The reporting of ABC News' Brian Ross has done to conservative Christians what the war in Iraq, Hurricane Katrina and the Jack Abramoff corruption scandal failed to do. He has divided them, and the rest of the mainstream media is having a joyous time covering the aftermath. Since journalists revealed that the House leadership could have potentially ignored at best and covered up at worst the sexual wrongdoing of Rep. Mark Foley, R.-Fla., conservatives everywhere are either calling for heads to roll or arguing that scandal is the fault of hypocritical liberals, a Florida newspaper that knew about Foley's behavior but didn't do anything, the mainstream media, homosexuals and Democratic political opportunists.
The party of family values, morality, justice and protecting innocent children failed for years to oust a sexual predator in its midst. Elected Republican leaders believe that values voters will not be thrilled to support politicians who allowed this to happen.
Check out The New York Times on Wednesday morning:
WASHINGTON, Oct. 3 -- Backed by measured words of support from President Bush, Speaker J. Dennis Hastert opened an intense drive on Tuesday to hold on to his post, but behind the scenes senior Republicans weighed whether he could survive the scandal surrounding former Representative Mark Foley.
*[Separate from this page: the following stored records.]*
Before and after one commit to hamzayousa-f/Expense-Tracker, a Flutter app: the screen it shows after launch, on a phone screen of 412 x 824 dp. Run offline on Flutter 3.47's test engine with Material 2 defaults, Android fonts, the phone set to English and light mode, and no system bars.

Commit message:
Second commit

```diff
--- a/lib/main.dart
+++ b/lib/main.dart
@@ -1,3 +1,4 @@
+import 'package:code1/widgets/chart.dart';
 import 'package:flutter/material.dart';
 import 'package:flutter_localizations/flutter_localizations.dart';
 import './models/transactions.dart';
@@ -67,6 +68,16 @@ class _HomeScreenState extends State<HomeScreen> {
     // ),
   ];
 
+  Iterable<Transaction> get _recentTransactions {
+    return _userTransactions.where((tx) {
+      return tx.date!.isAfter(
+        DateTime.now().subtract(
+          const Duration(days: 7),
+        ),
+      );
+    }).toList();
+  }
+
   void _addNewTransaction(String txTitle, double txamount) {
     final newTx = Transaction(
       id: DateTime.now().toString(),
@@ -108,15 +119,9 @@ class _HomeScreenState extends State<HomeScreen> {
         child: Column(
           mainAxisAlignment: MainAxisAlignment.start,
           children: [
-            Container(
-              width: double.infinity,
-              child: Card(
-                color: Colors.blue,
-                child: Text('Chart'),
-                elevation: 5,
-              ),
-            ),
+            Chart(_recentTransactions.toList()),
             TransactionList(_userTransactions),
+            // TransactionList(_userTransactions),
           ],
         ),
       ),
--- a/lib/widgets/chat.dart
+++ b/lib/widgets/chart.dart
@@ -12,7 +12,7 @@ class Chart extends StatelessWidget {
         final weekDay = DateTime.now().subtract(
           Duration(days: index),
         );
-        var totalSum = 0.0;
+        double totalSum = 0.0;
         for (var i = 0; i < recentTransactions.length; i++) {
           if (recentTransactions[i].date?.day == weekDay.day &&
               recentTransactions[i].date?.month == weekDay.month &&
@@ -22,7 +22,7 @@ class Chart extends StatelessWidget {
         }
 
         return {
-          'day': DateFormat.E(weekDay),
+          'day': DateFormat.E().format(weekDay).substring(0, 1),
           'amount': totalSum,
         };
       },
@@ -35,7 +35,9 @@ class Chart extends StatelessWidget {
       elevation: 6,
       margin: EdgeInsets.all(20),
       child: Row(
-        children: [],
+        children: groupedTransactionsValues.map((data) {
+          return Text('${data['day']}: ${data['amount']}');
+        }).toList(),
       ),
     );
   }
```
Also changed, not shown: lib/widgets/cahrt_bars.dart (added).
Among the options being considered by senior Republicans is for Mr. Hastert to announce that he will stay on as speaker through this year but not seek re-election to the post assuming Republicans retain control of the House, said people on and off Capitol Hill who were involved in the discussions. They said the advantage of such a step would be to postpone a disruptive leadership fight until after Election Day.
Christianity Today's Ted Olsen compiled a great selection of articles chronicling the various positions held by conservative leaders, from the Family Research Council's Tony Perkins to James Dobson of Focus on the Family. The consensus among these leaders is that, yes, the scandal is reprehensible, but vote GOP in November anyway because the Democrats are much worse. That's the kind of encouragement voters need this fall.
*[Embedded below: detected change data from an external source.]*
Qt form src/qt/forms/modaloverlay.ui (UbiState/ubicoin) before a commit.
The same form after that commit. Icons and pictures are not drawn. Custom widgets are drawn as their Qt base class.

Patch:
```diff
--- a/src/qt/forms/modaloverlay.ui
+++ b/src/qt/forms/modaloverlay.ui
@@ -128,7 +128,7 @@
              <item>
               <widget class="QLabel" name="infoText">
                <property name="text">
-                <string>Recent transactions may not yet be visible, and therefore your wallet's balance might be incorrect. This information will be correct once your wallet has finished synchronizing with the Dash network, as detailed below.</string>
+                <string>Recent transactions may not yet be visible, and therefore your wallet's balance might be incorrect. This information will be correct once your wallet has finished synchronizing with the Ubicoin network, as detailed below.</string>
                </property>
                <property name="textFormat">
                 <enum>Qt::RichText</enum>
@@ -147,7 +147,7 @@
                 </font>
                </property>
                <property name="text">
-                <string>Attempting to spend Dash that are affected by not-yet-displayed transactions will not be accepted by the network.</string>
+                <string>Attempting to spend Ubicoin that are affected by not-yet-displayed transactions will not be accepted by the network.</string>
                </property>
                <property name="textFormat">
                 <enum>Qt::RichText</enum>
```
Four months ago, Hastert was feted as the longest-serving Republican speaker, earning tributes from all segments of the party. "He's done a great job, and he's been a great partner to me and a great mentor to me," [Majority Leader John] Boehner said then.
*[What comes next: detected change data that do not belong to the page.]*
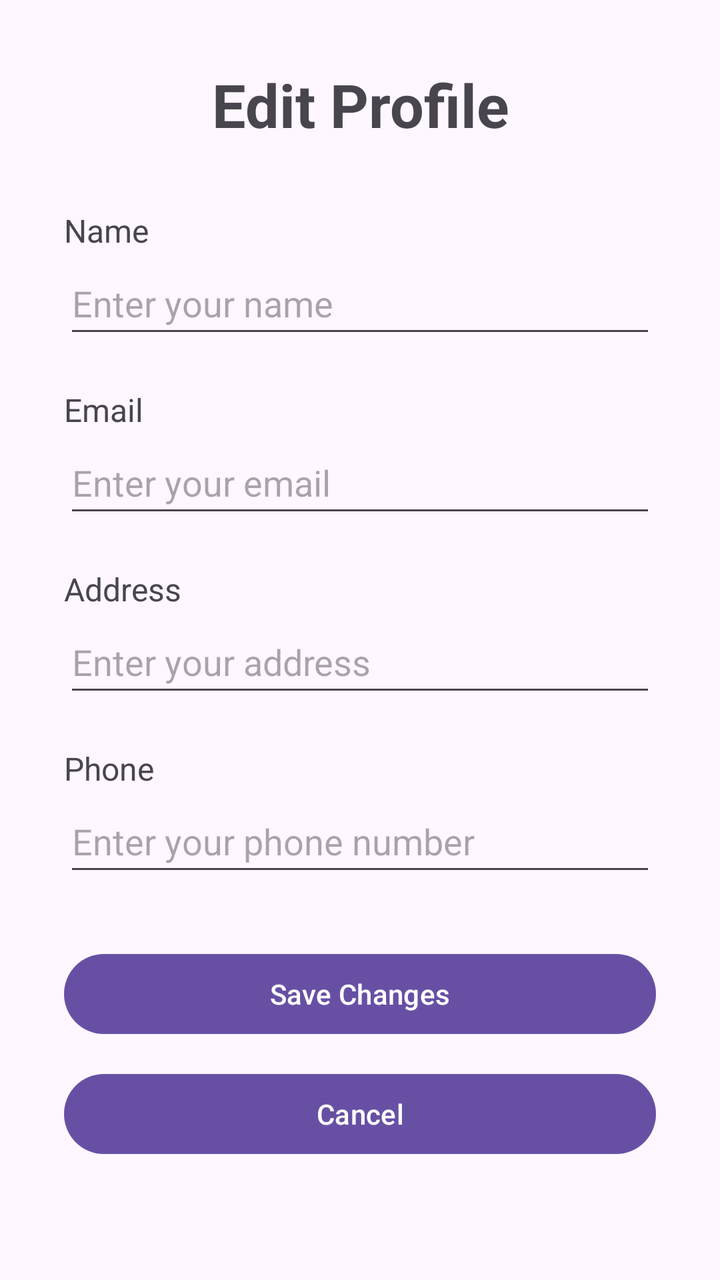
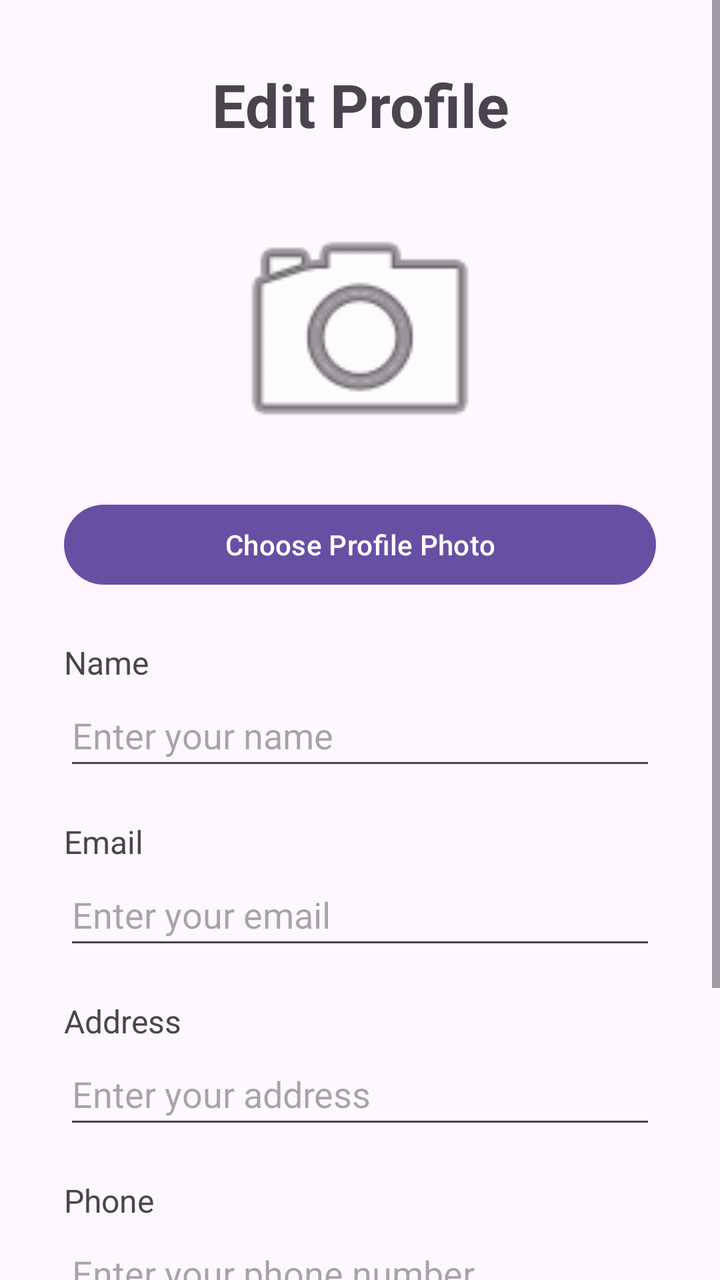

Compare the two renders of this Android layout. The source of the first and the diff that turns it into the second are given below.
<!-- AndroidManifest.xml: application theme Theme.UNIDash -->
<!-- res/layout/fragment_edit_profile.xml -->
<?xml version="1.0" encoding="utf-8"?>
<ScrollView xmlns:android="http://schemas.android.com/apk/res/android"
    android:layout_width="match_parent"
    android:layout_height="match_parent">

    <LinearLayout
        android:layout_width="match_parent"
        android:layout_height="wrap_content"
        android:orientation="vertical"
        android:padding="32dp">

        <TextView
            android:layout_width="match_parent"
            android:layout_height="wrap_content"
            android:text="Edit Profile"
            android:textSize="30sp"
            android:textStyle="bold"
            android:gravity="center"
            android:layout_marginBottom="32dp" />

        <TextView
            android:layout_width="match_parent"
            android:layout_height="wrap_content"
            android:text="Name"
            android:textSize="16sp" />

        <EditText
            android:id="@+id/nameEditText"
            android:layout_width="match_parent"
            android:layout_height="wrap_content"
            android:minHeight="48dp"
            android:hint="Enter your name"
            android:inputType="textPersonName"
            android:layout_marginBottom="20dp" />

        <TextView
            android:layout_width="match_parent"
            android:layout_height="wrap_content"
            android:text="Email"
            android:textSize="16sp" />

        <EditText
            android:id="@+id/emailEditText"
            android:layout_width="match_parent"
            android:layout_height="wrap_content"
            android:minHeight="48dp"
            android:hint="Enter your email"
            android:inputType="textEmailAddress"
            android:layout_marginBottom="20dp" />

        <TextView
            android:layout_width="match_parent"
            android:layout_height="wrap_content"
            android:text="Address"
            android:textSize="16sp" />

        <EditText
            android:id="@+id/addressEditText"
            android:layout_width="match_parent"
            android:layout_height="wrap_content"
            android:minHeight="48dp"
            android:hint="Enter your address"
            android:inputType="textPostalAddress"
            android:layout_marginBottom="20dp" />

        <TextView
            android:layout_width="match_parent"
            android:layout_height="wrap_content"
            android:text="Phone"
            android:textSize="16sp" />

        <EditText
            android:id="@+id/phoneEditText"
            android:layout_width="match_parent"
            android:layout_height="wrap_content"
            android:minHeight="48dp"
            android:hint="Enter your phone number"
            android:inputType="phone"
            android:layout_marginBottom="30dp" />

        <Button
            android:id="@+id/saveProfileButton"
            android:layout_width="match_parent"
            android:layout_height="wrap_content"
            android:text="Save Changes" />

        <Button
            android:id="@+id/cancelButton"
            android:layout_width="match_parent"
            android:layout_height="wrap_content"
            android:text="Cancel"
            android:layout_marginTop="12dp" />

    </LinearLayout>

</ScrollView>
<!-- resources referenced by this layout -->
<resources>
  <style name="Theme.UNIDash" parent="Base.Theme.UNIDash" />
  <style name="Base.Theme.UNIDash" parent="Theme.Material3.DayNight.NoActionBar">
          
          
      </style>
</resources>

<!-- the commit's change to res/layout/fragment_edit_profile.xml (unified diff, before → after) -->
@@ -16,7 +16,24 @@
             android:textSize="30sp"
             android:textStyle="bold"
             android:gravity="center"
-            android:layout_marginBottom="32dp" />
+            android:layout_marginBottom="24dp" />
+
+        <ImageView
+            android:id="@+id/profileImageView"
+            android:layout_width="140dp"
+            android:layout_height="140dp"
+            android:layout_gravity="center"
+            android:layout_marginBottom="12dp"
+            android:contentDescription="Profile photo"
+            android:scaleType="centerCrop"
+            android:src="@android:drawable/ic_menu_camera" />
+
+        <Button
+            android:id="@+id/choosePhotoButton"
+            android:layout_width="match_parent"
+            android:layout_height="wrap_content"
+            android:text="Choose Profile Photo"
+            android:layout_marginBottom="24dp" />
 
         <TextView
             android:layout_width="match_parent"
@@ -92,5 +109,4 @@
             android:layout_marginTop="12dp" />
 
     </LinearLayout>
-
 </ScrollView>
And now, he's a great fall guy, too. "The clerk of the House, who runs the page program, the Page Board -- all report to the speaker," Boehner declared yesterday.
It was time for Hastert to take action to put down the mutiny. So he called Rush Limbaugh. And Sean Hannity. And Hugh Hewitt. And Lars Larson. And Roger Hedgecock. Even Neal Boortz, who said Hastert should find a "better excuse" for his inaction on Foley. "We're going to do them all," said Hastert aide Ron Bonjean.
Then there's this Post Style section ruling that details Foley's history as a closeted gay Congressman. What's clear is that Foley's misdeeds and the reaction of the House leadership have split the leaders of the GOP, but it has yet to be proven that this will affect the values voters in next month's election.
If the House or Senate flips parties, can the media legitimately pin the result on Foley and the leadership's failure to oust him earlier? Polling data and the events between now and Nov. 7 will help determine that story line, but the media have made one thing clear: conservatives are divided over how to guard their image as the party that stands for values.